The second step, he says, involves creating a harmonizing data layer. “Think about it as your iTunes data catalog, where your albums in iTunes are categorized by rock, pop, alternative, etc. It’s the same idea. Now that we have data in one place, how do we create albums from the data?”
Shoemaker says that bringing in social determinant data is a key priority for Allina this year. “Consumer insights is another one we have put energy into,” he explains. “Hospital-centric data is necessary, but thinking of it from a retail experience level and understanding your role in the market you are trying to serve is relatively new to healthcare. We are trying to build that insights practice.” Another strong focus is on patient-reported outcomes, he adds.
Cynthia Burghard, research director of IDC Health Insights in Framingham, Mass., says CIOs tend to have a more short-term focus and are looking for analytics solutions that solve specific problems.
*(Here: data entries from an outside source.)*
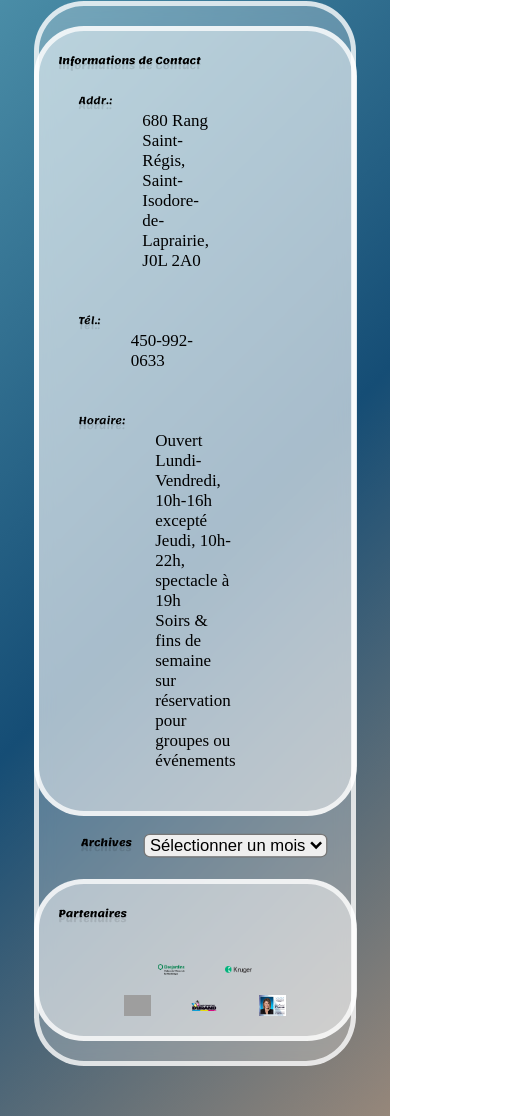
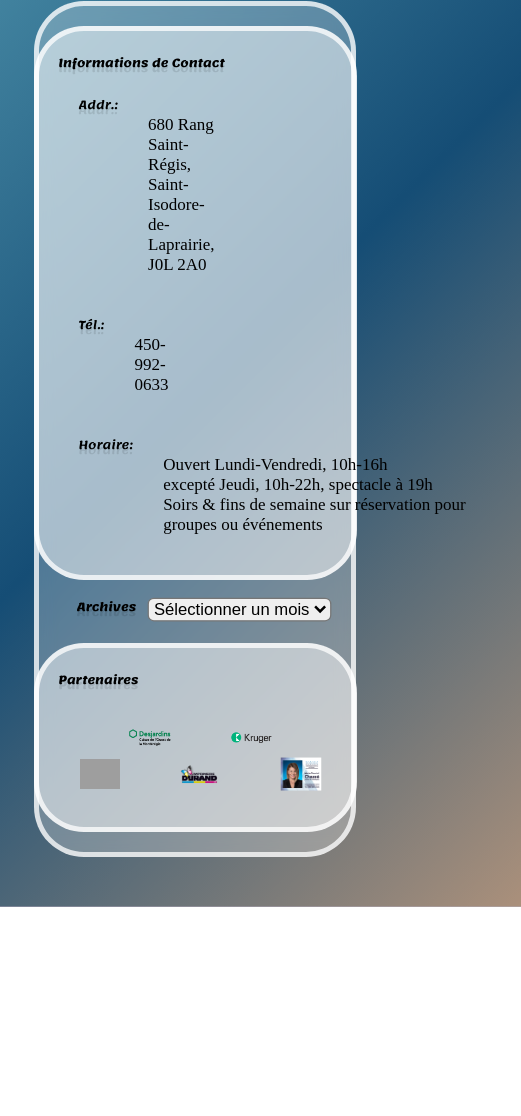
Before and after one commit to MrPoutineQc/zackary_jeremy_Web2final_582-211, a plain HTML site: page index.html in a window 390 px wide. Shown: the part 2070-3186 px from the top of the page, 521 px wide, since content can reach past the window. After the commit the page ends 2977 px from the top, so only its background shows below. Drawn offline with Linux system fonts and the light colour scheme; grey boxes are pictures that could not be loaded.

Commit message:
update text/image footer responsive

```diff
--- a/css/style.css
+++ b/css/style.css
@@ -297,11 +297,12 @@ footer img {
     align-items: center;
 }
 
+
 .footer-gauche li,
 h4,
 h5 {
     color: black;
-    font-size: clamp(10px, 1vw, 20px);
+    font-size: clamp(10px, 3vw, 20px);
 }
 
 .info {
@@ -386,6 +387,19 @@ nav ul li:hover {
     .footer-droite {
         width: 70vw;
         justify-content: center;
+        padding-bottom: 5vh;
+    }
+
+    .ligne-haut {
+        scale: 1.5;
+    }
+
+    .ligne-bas {
+        scale: 1.5;
+    }
+
+    .trois {
+        width: 50vh;
     }
 
     .info {
```
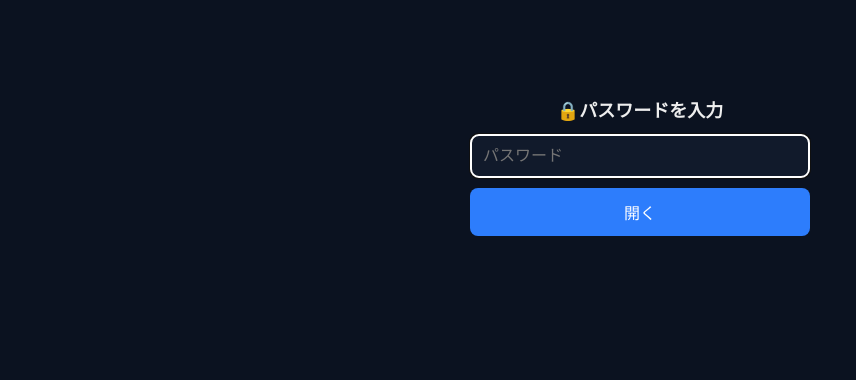
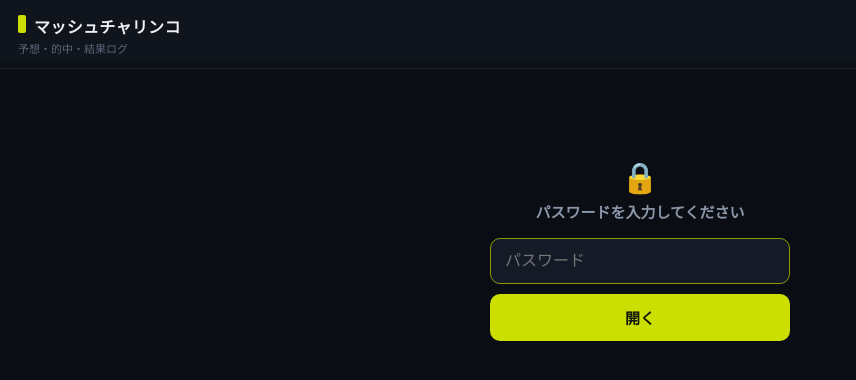
Before and after one commit to enfenitiefort863s-afk/chari-mash, a plain HTML site: page web_shell.html in a window 1280 px wide. Shown: the whole page, without its empty margins (0-856 px from the left). Drawn offline with Linux system fonts and the light colour scheme.

Commit message:
Update web_shell.html

```diff
--- a/web_shell.html
+++ b/web_shell.html
@@ -5,36 +5,176 @@
 <meta name="viewport" content="width=device-width, initial-scale=1, viewport-fit=cover">
 <title>予想ログ</title>
 <style>
-  :root { color-scheme: dark; }
-  body { font-family: -apple-system, BlinkMacSystemFont, "Hiragino Sans", sans-serif;
-         background:#0b1220; color:#eee; margin:0; padding:16px;
-         padding-top:calc(16px + env(safe-area-inset-top,0px));
-         padding-bottom:calc(16px + env(safe-area-inset-bottom,0px)); }
-  h1 { font-size:18px; margin:0 0 12px; }
-  #gate { max-width:340px; margin:80px auto 0; text-align:center; }
-  #gate input { width:100%; padding:12px; font-size:16px; border-radius:8px;
-                border:1px solid #445; background:#111a2b; color:#fff; box-sizing:border-box; }
-  #gate button { margin-top:10px; width:100%; padding:12px; font-size:16px; border-radius:8px;
-                 border:none; background:#2d7dfc; color:#fff; }
-  #err { color:#ff6b6b; font-size:13px; margin-top:8px; min-height:16px; }
-  .entry { background:#131b2e; border:1px solid #223247; border-radius:10px; padding:12px 14px;
-           margin-bottom:12px; white-space:pre-wrap; word-break:break-word; font-size:14px; line-height:1.65; }
-  .meta { color:#7fa0c8; font-size:12px; margin-bottom:6px; }
-  #content { display:none; max-width:600px; margin:0 auto; }
-  #updated { color:#8899aa; font-size:12px; text-align:center; margin-bottom:14px; }
+  :root {
+    color-scheme: dark;
+    --bg: #0a0e14;
+    --bg-elev: #10151d;
+    --card: #151b26;
+    --card-border: #232b3a;
+    --line: #1e2532;
+    --lime: #cbe000;
+    --lime-dim: #8f9c00;
+    --orange: #ff7a1a;
+    --text: #eef1f5;
+    --text-sub: #8b96a8;
+    --text-faint: #5c6779;
+    --danger: #ff5b5b;
+  }
+  * { box-sizing: border-box; }
+  html, body { height: 100%; }
+  body {
+    font-family: -apple-system, BlinkMacSystemFont, "Hiragino Sans", "Yu Gothic", sans-serif;
+    background: var(--bg);
+    color: var(--text);
+    margin: 0;
+    -webkit-font-smoothing: antialiased;
+    padding-bottom: env(safe-area-inset-bottom, 0px);
+  }
+
+  header {
+    position: sticky;
+    top: 0;
+    z-index: 5;
+    background: linear-gradient(180deg, var(--bg-elev) 0%, var(--bg-elev) 85%, transparent);
+    padding: calc(14px + env(safe-area-inset-top, 0px)) 18px 12px;
+    border-bottom: 1px solid var(--line);
+  }
+  header .brand {
+    display: flex;
+    align-items: baseline;
+    gap: 8px;
+  }
+  header .mark {
+    display: inline-block;
+    width: 8px; height: 18px;
+    background: var(--lime);
+    border-radius: 2px;
+  }
+  header h1 {
+    font-size: 16px;
+    font-weight: 700;
+    margin: 0;
+    letter-spacing: 0.02em;
+  }
+  header .sub {
+    font-size: 11px;
+    color: var(--text-faint);
+    margin-top: 2px;
+  }
+
+  #gate {
+    max-width: 340px;
+    margin: 90px auto 0;
+    text-align: center;
+    padding: 0 20px;
+  }
+  #gate .lock {
+    font-size: 30px;
+    margin-bottom: 6px;
+  }
+  #gate h2 {
+    font-size: 15px;
+    font-weight: 700;
+    margin: 0 0 16px;
+    color: var(--text-sub);
+  }
+  #gate input {
+    width: 100%;
+    padding: 13px 14px;
+    font-size: 16px;
+    border-radius: 10px;
+    border: 1px solid var(--card-border);
+    background: var(--card);
+    color: var(--text);
+    box-sizing: border-box;
+  }
+  #gate input:focus {
+    outline: none;
+    border-color: var(--lime-dim);
+  }
+  #gate button {
+    margin-top: 10px;
+    width: 100%;
+    padding: 13px;
+    font-size: 15px;
+    font-weight: 700;
+    border-radius: 10px;
+    border: none;
+    background: var(--lime);
+    color: #14180a;
+  }
+  #gate button:active { opacity: 0.85; }
+  #err { color: var(--danger); font-size: 12px; margin-top: 10px; min-height: 16px; }
+
+  #content { display: none; max-width: 640px; margin: 0 auto; padding: 14px 14px 40px; }
+  #updated {
+    color: var(--text-faint);
+    font-size: 11px;
+    text-align: right;
+    margin: 4px 4px 12px;
+  }
+
+  .entry {
+    background: var(--card);
+    border: 1px solid var(--card-border);
+    border-radius: 12px;
+    padding: 0;
+    margin-bottom: 14px;
+    overflow: hidden;
+  }
+  .entry-head {
+    display: flex;
+    align-items: center;
+    justify-content: space-between;
+    padding: 10px 14px;
+    background: var(--bg-elev);
+    border-bottom: 1px solid var(--line);
+  }
+  .entry-time {
+    font-size: 11px;
+    color: var(--text-faint);
+    font-variant-numeric: tabular-nums;
+  }
+  .badge {
+    font-size: 10px;
+    font-weight: 700;
+    padding: 3px 9px;
+    border-radius: 999px;
+    letter-spacing: 0.02em;
+  }
+  .badge.予想配信 { background: rgba(203,224,0,0.16); color: var(--lime); }
+  .badge.的中速報 { background: rgba(255,122,26,0.16); color: var(--orange); }
+  .badge.結果報告 { background: rgba(139,150,168,0.16); color: var(--text-sub); }
+  .badge.default  { background: rgba(139,150,168,0.16); color: var(--text-sub); }
+
+  .entry-body {
+    padding: 14px;
+    white-space: pre-wrap;
+    word-break: break-word;
+    font-size: 13.5px;
+    line-height: 1.75;
+  }
 </style>
 </head>
 <body>
+  <header>
+    <div class="brand"><span class="mark"></span><h1>マッシュチャリンコ</h1></div>
+    <div class="sub">予想・的中・結果ログ</div>
+  </header>
+
   <div id="gate">
-    <h1>🔒パスワードを入力</h1>
+    <div class="lock">🔒</div>
+    <h2>パスワードを入力してください</h2>
     <input id="pw" type="password" placeholder="パスワード" autofocus>
     <button id="btn">開く</button>
     <div id="err"></div>
   </div>
+
   <div id="content">
     <div id="updated"></div>
     <div id="list"></div>
   </div>
+
 <script>
 function toBytes(b64) {
   const bin = atob(b64);
@@ -70,19 +210,32 @@ async function unlock() {
 }
 
 function render(entries, updated) {
-  document.getElementById('updated').textContent = '最終更新: ' + updated;
+  document.getElementById('updated').textContent = '最終更新 ' + updated;
   const list = document.getElementById('list');
   list.innerHTML = '';
   entries.slice().reverse().forEach(e => {
     const div = document.createElement('div');
     div.className = 'entry';
-    const meta = document.createElement('div');
-    meta.className = 'meta';
-    meta.textContent = e.time + (e.label ? '　' + e.label : '');
+
+    const head = document.createElement('div');
+    head.className = 'entry-head';
+    const time = document.createElement('span');
+    time.className = 'entry-time';
+    time.textContent = e.time;
+    head.appendChild(time);
+    if (e.label) {
+      const badge = document.createElement('span');
+      badge.className = 'badge ' + (['予想配信','的中速報','結果報告'].includes(e.label) ? e.label : 'default');
+      badge.textContent = e.label;
+      head.appendChild(badge);
+    }
+    div.appendChild(head);
+
     const body = document.createElement('div');
+    body.className = 'entry-body';
     body.textContent = e.text;
-    div.appendChild(meta);
     div.appendChild(body);
+
     list.appendChild(div);
   });
   document.getElementById('gate').style.display = 'none';
@@ -92,7 +245,6 @@ function render(entries, updated) {
 document.getElementById('btn').addEventListener('click', unlock);
 document.getElementById('pw').addEventListener('keydown', ev => { if (ev.key === 'Enter') unlock(); });
 
-// 同じ端末・同じタブを開いている間は、次回から自動で開く(パスワードの再入力を省く)
 (function () {
   try {
     const saved = sessionStorage.getItem('pw');
```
If a CIO in a health system with tiny margins asks to invest $5 million for the next five years to build a data lake, they might be out of a job, she says. “But if that same CIO hears that the health system is getting penalized heavily for its readmission rates and can find something to help solve that problem analytically, that is a much more compelling argument.” In other words, CIOs are less focused on pristine infrastructure to do analytics than on getting help to solve today’s problems.
Of course, there is a personnel and talent management side to analytics as well. During a recent webinar talk, Shakeeb Akhter, director of the enterprise data warehouse at Northwestern University’s Feinberg School of Medicine, described what has worked well there. “When you’re first starting down the data warehousing and analytics path, it is important to find people who have a blend of experience with clinical operations, with the EHR workflows, and some business intelligence background,” he says. “We’ve hired people who have some sort of clinical background or have been application analysts. We made them data architects and started training them to think about things on a much larger scale from a data warehousing perspective.”
The proliferation of data, including large data sets involving genomics and research, is forcing CIOs to reconsider the traditional data center model and focus more on hybrid cloud and public cloud offerings from vendors such as Amazon and Microsoft. A recent blog post by David Cappuccio, a Gartner research vice president, was titled “The Data Center Is Dead.” He wrote that “the role of the traditional data center is being relegated to that of a legacy holding area, dedicated to very specific services than cannot be supported elsewhere, or supporting those systems that are most economically efficient on-premises.” He wrote that Gartner estimates that by 2025, 80 percent of enterprises will have shut down their traditional data center, versus 10 percent today.
In healthcare, however, one challenge is that many departmental systems, such as lab systems, were developed in older architectures. “You can’t just press a button and throw it up into the cloud,” IDC Health Insights Burghard says. “The application vendor has to modernize the software. Ripping and replacing a pharmacy system is not top of mind for CIOs these days. If they can limp along with it, they probably
are going to.”
Allina serves as a good example. It built a data center six years ago, which made business sense at the time, Shoemaker says. When it needed a second new data center, it chose a co-location design. “So far, we haven’t moved away from data center management, but we are always looking at when cloud-based management of our data stores makes more sense than on-premises solutions.” It requires regular re-assessment, he adds, “because the world does change every 18 months or so.”